Web page edit records:
*** Begin section ***
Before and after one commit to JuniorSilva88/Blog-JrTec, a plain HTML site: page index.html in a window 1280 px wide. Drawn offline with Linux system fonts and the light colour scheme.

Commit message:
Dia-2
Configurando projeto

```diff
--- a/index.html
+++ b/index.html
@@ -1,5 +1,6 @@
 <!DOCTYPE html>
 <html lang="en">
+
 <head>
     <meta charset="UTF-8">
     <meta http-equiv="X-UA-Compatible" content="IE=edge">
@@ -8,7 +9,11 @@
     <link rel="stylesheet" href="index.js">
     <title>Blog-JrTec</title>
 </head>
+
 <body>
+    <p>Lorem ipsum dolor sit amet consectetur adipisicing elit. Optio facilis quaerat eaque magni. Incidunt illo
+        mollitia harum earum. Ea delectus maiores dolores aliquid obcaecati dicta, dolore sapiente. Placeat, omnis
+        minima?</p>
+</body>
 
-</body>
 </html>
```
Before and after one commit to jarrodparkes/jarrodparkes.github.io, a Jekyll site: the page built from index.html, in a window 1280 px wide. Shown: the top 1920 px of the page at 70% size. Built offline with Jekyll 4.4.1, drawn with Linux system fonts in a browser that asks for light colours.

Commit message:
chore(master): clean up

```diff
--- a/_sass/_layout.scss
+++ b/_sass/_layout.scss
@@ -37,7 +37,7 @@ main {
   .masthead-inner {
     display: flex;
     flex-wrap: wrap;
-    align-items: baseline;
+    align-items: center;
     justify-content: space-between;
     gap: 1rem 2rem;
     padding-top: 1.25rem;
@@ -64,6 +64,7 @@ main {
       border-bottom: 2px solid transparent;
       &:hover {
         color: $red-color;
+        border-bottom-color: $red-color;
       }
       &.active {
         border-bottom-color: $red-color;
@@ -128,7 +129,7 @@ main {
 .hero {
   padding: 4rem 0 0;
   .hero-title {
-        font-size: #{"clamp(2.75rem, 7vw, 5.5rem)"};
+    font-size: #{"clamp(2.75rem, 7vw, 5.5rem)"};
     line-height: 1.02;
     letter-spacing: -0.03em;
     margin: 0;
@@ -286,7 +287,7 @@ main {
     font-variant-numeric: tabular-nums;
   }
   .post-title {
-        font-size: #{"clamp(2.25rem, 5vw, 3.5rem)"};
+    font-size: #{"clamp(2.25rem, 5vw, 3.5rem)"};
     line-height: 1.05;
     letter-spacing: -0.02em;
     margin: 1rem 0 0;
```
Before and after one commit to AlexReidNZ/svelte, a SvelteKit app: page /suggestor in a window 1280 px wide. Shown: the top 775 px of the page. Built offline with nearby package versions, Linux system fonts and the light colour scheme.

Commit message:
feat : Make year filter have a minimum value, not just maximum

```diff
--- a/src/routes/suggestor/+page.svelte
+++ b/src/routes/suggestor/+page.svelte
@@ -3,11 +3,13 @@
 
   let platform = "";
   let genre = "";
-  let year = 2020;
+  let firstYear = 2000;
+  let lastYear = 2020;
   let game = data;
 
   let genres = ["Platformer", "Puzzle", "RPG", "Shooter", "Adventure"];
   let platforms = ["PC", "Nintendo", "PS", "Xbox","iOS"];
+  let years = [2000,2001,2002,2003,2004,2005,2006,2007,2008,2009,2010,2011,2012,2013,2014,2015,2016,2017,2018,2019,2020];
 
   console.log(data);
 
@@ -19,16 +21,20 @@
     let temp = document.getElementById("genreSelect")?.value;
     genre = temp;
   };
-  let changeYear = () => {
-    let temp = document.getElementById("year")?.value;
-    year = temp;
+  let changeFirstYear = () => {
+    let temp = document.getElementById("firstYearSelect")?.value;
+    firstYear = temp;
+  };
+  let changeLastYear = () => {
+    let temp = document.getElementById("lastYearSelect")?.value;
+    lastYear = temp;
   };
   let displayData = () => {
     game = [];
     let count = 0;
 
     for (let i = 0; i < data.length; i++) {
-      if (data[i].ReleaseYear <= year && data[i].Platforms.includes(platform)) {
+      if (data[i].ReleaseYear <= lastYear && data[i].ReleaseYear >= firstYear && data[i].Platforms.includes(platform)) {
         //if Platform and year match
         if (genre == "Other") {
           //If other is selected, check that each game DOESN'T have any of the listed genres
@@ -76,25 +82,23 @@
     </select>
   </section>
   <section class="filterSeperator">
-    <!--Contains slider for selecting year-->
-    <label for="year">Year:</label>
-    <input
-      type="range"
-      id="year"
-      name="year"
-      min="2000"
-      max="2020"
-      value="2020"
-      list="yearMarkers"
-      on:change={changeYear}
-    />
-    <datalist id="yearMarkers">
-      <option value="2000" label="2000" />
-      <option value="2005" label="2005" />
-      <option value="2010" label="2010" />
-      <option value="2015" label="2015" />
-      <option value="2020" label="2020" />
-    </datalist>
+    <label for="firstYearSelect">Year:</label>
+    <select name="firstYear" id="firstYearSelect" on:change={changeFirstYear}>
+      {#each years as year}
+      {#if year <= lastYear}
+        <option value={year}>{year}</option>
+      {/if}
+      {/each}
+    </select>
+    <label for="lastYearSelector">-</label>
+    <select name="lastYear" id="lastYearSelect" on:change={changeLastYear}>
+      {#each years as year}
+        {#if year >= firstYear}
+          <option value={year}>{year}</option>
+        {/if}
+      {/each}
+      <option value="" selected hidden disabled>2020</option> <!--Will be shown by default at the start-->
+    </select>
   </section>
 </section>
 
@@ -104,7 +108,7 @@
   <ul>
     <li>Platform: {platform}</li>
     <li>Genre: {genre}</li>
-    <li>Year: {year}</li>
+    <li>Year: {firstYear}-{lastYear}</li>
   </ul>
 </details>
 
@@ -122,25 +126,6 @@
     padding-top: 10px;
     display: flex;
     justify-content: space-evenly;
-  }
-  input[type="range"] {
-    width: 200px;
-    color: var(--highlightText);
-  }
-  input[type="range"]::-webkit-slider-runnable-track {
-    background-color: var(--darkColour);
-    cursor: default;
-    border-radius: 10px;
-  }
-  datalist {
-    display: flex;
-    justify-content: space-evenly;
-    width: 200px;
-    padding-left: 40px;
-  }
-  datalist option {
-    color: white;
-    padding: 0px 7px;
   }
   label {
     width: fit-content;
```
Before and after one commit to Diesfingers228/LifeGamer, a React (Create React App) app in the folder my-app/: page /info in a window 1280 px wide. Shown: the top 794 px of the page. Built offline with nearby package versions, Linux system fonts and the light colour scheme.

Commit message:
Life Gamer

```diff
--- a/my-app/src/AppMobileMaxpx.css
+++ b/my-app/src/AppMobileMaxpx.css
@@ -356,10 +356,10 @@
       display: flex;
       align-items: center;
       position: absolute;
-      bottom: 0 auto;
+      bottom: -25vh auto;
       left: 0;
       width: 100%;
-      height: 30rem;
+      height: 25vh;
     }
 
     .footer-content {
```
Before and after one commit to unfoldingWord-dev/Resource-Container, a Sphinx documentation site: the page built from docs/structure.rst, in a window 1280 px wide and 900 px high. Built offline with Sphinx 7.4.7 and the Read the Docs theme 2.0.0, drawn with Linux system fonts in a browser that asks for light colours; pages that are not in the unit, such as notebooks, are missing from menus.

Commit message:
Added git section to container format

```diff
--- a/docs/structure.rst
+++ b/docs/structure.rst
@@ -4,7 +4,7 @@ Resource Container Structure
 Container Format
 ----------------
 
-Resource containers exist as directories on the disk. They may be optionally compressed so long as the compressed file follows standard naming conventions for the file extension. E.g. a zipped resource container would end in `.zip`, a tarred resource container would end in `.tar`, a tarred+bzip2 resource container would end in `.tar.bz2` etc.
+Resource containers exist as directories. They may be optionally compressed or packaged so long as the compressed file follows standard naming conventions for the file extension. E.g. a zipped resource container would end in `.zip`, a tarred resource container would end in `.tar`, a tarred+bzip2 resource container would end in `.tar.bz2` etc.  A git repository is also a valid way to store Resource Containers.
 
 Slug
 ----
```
*** End section ***
(Work order) Scan the records above for the string "temp", and copy every line where it turns up.

(Exercise response)
     let temp = document.getElementById("genreSelect")?.value;
     genre = temp;
-    let temp = document.getElementById("year")?.value;
-    year = temp;
+    let temp = document.getElementById("firstYearSelect")?.value;
+    firstYear = temp;
+    let temp = document.getElementById("lastYearSelect")?.value;
+    lastYear = temp;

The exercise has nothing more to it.